*** Information ***

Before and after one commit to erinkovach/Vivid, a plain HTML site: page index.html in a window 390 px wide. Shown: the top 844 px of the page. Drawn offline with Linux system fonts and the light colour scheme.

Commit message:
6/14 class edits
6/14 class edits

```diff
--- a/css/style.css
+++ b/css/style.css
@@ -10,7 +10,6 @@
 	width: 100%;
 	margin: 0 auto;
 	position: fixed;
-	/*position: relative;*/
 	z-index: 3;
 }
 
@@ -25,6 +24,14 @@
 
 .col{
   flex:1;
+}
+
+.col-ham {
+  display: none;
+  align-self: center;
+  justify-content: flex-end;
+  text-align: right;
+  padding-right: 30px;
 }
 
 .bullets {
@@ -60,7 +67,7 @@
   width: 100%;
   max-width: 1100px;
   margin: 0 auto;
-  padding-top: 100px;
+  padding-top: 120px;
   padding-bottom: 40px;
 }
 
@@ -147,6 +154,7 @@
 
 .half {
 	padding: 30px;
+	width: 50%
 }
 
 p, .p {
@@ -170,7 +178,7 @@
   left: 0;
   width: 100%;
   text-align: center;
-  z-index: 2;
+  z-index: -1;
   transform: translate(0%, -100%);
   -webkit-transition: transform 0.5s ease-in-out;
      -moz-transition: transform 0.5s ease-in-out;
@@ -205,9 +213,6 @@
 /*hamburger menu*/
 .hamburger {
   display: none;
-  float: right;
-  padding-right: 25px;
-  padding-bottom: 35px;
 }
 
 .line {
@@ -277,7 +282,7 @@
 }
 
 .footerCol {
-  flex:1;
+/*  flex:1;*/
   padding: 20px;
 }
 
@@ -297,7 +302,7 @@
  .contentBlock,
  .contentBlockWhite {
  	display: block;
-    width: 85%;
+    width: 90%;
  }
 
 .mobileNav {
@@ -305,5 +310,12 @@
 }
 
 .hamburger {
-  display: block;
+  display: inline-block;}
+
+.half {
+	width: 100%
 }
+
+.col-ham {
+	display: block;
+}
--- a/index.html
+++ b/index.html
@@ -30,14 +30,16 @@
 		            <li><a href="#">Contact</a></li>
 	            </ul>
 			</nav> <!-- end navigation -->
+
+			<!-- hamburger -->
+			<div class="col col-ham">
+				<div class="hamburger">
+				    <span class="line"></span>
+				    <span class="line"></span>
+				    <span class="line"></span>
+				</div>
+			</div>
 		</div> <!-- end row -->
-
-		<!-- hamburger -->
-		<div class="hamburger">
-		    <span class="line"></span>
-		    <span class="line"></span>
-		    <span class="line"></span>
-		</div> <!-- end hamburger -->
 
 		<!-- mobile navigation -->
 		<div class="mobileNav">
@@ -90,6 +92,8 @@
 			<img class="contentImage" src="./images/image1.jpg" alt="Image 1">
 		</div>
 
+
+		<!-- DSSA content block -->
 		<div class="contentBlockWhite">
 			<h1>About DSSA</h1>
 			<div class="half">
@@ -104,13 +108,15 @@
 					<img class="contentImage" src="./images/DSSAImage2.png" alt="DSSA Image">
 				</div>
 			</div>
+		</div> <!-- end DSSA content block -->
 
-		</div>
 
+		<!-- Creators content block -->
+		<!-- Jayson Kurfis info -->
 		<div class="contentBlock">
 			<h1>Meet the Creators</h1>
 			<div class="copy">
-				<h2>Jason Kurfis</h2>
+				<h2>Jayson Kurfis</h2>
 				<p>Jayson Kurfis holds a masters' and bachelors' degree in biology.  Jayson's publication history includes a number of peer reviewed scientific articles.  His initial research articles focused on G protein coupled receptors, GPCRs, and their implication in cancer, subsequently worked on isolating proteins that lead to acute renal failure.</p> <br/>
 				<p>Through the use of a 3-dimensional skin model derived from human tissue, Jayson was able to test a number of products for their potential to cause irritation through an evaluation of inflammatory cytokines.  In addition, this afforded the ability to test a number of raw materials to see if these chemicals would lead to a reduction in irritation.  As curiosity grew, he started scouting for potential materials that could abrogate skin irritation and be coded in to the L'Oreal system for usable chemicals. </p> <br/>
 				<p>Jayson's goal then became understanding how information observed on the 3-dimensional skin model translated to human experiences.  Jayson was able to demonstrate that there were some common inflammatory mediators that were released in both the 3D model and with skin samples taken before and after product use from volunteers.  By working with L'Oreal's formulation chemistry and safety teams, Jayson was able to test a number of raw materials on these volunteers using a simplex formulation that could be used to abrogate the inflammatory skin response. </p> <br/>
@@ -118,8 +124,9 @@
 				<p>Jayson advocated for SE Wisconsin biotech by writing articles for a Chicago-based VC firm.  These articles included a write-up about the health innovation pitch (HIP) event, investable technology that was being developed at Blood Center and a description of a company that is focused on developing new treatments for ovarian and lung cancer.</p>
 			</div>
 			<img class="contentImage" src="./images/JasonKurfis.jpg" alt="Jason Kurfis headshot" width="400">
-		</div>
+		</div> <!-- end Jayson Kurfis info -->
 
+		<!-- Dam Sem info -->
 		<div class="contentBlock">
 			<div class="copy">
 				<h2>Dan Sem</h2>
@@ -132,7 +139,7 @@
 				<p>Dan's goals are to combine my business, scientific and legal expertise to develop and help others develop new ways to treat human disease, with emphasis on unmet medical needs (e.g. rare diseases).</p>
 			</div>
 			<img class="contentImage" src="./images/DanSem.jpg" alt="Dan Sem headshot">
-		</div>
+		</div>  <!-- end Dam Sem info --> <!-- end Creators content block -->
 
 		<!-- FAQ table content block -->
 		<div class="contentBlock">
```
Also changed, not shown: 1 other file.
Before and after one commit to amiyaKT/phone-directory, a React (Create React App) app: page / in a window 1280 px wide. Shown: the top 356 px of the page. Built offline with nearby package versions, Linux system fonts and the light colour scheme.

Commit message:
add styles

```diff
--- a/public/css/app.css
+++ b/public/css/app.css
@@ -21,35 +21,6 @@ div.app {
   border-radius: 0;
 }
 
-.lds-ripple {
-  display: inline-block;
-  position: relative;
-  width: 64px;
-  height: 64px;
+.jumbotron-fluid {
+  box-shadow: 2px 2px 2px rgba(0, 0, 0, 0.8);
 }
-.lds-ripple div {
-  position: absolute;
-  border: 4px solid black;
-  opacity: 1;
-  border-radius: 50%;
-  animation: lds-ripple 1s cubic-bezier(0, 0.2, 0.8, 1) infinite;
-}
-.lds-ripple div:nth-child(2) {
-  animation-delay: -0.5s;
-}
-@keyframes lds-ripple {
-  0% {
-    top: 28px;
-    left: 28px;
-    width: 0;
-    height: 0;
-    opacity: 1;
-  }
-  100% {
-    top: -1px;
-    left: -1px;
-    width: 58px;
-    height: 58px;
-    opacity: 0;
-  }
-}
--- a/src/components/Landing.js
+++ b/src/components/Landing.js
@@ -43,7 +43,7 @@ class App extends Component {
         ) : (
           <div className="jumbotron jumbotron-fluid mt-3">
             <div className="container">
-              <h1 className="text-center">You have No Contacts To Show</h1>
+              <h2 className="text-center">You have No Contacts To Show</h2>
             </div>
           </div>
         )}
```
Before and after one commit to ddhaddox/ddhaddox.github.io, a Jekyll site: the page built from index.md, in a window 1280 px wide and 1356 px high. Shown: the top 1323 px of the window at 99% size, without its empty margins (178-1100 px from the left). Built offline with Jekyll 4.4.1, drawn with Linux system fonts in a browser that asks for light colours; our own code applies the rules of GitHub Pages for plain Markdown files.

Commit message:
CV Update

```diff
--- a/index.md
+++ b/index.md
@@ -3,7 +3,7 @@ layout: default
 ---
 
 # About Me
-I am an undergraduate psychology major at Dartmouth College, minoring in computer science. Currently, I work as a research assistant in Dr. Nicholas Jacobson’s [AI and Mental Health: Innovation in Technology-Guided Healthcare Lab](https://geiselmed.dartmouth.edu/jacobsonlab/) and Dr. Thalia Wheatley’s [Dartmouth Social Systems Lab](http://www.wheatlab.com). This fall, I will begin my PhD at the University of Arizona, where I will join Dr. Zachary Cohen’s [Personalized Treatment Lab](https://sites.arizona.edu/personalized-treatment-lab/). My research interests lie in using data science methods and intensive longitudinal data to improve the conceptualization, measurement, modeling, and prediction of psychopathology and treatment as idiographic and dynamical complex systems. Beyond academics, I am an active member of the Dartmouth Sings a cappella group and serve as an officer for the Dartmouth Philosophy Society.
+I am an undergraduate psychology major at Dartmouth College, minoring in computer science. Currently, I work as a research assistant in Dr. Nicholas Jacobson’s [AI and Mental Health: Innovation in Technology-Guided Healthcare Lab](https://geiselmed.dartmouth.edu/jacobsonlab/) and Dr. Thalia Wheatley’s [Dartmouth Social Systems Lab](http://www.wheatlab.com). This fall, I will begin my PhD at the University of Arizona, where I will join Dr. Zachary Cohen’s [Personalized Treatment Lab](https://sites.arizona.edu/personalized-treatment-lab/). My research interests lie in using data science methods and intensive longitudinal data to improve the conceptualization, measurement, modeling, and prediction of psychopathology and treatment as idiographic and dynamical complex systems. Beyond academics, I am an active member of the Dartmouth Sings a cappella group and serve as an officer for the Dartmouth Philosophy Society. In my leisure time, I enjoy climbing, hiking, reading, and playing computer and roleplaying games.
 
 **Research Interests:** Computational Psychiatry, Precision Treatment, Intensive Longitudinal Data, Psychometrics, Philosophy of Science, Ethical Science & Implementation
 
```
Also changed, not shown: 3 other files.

***

▶ **The task**: Collect the complete line wherever the string "ripple" appears in the records.

▶ **Solution to the exercise**:
-.lds-ripple {
-.lds-ripple div {
-  animation: lds-ripple 1s cubic-bezier(0, 0.2, 0.8, 1) infinite;
-.lds-ripple div:nth-child(2) {
-@keyframes lds-ripple {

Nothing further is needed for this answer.